START Available data
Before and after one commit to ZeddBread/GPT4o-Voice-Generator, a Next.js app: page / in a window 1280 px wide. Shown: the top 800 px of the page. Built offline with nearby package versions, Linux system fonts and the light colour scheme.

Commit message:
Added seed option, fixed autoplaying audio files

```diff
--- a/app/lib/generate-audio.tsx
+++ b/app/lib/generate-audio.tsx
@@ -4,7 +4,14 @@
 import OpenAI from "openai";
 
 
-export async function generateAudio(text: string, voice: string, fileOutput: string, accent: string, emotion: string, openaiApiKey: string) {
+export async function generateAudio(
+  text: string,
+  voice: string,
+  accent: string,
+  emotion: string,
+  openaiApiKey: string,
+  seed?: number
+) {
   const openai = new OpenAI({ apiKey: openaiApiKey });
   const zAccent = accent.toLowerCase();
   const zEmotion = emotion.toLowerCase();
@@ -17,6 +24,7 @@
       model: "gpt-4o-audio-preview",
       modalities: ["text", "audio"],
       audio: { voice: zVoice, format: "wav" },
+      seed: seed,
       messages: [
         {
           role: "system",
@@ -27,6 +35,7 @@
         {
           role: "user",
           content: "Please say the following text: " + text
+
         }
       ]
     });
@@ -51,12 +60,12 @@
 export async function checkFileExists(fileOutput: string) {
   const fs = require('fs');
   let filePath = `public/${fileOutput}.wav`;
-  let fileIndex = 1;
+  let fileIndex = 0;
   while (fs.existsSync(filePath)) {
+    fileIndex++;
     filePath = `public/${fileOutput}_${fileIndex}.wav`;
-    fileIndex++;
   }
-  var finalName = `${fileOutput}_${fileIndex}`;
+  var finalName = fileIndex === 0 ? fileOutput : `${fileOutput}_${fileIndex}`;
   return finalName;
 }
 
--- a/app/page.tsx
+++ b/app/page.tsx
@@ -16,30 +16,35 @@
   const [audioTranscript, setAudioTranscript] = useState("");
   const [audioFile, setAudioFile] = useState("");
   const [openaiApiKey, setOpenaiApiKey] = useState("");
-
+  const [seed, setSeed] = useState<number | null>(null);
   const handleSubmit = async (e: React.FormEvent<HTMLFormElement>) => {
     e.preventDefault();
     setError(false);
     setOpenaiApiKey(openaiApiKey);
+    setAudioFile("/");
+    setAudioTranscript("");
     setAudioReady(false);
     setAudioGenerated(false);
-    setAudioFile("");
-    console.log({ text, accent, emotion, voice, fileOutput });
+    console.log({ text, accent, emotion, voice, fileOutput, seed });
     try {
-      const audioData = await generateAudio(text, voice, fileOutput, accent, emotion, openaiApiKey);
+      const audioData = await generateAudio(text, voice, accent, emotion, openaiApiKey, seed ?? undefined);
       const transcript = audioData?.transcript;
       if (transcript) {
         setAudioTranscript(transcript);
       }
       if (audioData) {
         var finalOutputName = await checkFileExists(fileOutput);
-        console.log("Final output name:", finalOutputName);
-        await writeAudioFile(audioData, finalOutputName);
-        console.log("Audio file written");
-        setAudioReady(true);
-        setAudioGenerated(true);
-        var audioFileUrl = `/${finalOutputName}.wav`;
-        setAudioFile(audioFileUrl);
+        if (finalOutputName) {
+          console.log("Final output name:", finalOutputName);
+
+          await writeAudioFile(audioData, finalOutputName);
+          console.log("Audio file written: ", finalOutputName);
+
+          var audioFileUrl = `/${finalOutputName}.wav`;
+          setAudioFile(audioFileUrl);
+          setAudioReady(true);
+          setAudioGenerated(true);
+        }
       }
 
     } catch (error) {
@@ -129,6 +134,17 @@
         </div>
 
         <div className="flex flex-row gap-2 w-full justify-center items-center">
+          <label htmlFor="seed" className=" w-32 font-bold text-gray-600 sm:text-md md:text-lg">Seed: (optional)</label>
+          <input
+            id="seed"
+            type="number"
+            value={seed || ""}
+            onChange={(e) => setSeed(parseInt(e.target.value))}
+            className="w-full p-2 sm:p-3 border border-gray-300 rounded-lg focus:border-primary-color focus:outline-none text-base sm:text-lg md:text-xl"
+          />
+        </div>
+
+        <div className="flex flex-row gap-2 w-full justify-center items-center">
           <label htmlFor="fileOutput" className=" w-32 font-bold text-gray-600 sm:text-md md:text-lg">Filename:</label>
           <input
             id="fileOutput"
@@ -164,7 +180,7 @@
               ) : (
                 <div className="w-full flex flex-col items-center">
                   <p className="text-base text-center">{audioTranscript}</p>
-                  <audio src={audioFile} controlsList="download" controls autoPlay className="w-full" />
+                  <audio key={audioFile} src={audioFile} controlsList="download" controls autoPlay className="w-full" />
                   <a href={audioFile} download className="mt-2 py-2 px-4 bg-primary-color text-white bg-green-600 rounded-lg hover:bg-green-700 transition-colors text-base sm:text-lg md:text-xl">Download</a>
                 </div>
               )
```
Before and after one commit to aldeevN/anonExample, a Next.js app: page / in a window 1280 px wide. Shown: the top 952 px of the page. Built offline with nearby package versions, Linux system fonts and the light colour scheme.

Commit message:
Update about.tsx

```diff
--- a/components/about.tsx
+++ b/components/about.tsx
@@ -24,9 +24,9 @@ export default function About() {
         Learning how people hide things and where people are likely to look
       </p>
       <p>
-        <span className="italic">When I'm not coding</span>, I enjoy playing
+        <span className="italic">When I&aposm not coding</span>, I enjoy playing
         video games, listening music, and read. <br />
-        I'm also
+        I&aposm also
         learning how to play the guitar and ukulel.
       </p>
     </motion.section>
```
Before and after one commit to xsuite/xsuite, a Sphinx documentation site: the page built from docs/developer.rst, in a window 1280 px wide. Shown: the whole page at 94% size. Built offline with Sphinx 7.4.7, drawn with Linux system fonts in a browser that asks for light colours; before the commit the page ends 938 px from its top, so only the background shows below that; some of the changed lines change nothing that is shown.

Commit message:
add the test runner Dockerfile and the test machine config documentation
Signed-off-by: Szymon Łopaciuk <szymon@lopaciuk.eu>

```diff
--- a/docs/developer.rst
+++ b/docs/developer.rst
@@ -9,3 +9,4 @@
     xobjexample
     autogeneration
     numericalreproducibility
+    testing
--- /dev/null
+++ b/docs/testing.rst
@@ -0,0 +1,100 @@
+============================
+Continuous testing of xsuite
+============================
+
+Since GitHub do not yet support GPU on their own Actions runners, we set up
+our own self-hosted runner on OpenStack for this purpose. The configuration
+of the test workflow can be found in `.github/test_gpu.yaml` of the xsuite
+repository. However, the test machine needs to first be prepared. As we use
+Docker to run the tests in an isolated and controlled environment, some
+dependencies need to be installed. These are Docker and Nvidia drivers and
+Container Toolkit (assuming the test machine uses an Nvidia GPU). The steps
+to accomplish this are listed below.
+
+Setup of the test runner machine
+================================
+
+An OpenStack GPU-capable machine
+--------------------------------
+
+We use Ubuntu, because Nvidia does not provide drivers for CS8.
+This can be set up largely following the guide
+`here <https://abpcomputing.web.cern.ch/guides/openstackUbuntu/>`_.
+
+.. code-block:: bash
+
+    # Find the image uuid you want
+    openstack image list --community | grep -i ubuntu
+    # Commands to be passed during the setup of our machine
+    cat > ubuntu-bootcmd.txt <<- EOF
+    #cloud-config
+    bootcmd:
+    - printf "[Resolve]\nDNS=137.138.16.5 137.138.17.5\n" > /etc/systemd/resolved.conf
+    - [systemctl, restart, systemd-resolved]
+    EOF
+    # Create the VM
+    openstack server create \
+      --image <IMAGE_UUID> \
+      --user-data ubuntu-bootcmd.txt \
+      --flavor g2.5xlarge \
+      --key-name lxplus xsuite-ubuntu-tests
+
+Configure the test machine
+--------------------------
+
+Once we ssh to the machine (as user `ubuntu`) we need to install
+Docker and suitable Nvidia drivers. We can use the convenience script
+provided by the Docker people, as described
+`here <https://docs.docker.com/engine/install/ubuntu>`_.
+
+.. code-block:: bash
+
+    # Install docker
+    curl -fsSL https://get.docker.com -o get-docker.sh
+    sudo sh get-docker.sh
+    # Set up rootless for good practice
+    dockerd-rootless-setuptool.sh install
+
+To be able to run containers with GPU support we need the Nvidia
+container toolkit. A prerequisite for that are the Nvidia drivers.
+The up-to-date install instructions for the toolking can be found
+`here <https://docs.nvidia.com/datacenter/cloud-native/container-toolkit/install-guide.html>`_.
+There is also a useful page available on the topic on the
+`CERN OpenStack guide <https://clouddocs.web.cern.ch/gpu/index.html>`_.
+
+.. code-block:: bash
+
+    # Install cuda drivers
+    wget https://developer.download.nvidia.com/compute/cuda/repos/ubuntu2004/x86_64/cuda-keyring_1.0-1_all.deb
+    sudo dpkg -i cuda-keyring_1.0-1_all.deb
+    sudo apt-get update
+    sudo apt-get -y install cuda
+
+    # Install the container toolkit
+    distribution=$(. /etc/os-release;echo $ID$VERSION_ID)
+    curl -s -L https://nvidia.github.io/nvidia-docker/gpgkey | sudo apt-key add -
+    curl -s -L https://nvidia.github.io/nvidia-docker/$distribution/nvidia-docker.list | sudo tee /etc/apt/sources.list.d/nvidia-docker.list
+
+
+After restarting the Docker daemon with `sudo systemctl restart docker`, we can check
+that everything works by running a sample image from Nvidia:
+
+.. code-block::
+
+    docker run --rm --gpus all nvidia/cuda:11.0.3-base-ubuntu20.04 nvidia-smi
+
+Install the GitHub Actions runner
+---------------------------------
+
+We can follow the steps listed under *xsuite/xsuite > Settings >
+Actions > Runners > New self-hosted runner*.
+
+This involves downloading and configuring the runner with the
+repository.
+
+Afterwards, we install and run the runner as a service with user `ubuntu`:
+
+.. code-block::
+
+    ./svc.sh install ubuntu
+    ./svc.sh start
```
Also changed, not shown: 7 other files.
END Available data
[Problem to work on]: Scan the listing above. Collect all lines with the word "xsuite".

[Response area]:
Before and after one commit to xsuite/xsuite, a Sphinx documentation site: the page built from docs/developer.rst, in a window 1280 px wide. Shown: the whole page at 94% size. Built offline with Sphinx 7.4.7, drawn with Linux system fonts in a browser that asks for light colours; before the commit the page ends 938 px from its top, so only the background shows below that; some of the changed lines change nothing that is shown.
+Continuous testing of xsuite
+of the test workflow can be found in `.github/test_gpu.yaml` of the xsuite
+      --key-name lxplus xsuite-ubuntu-tests
+We can follow the steps listed under *xsuite/xsuite > Settings >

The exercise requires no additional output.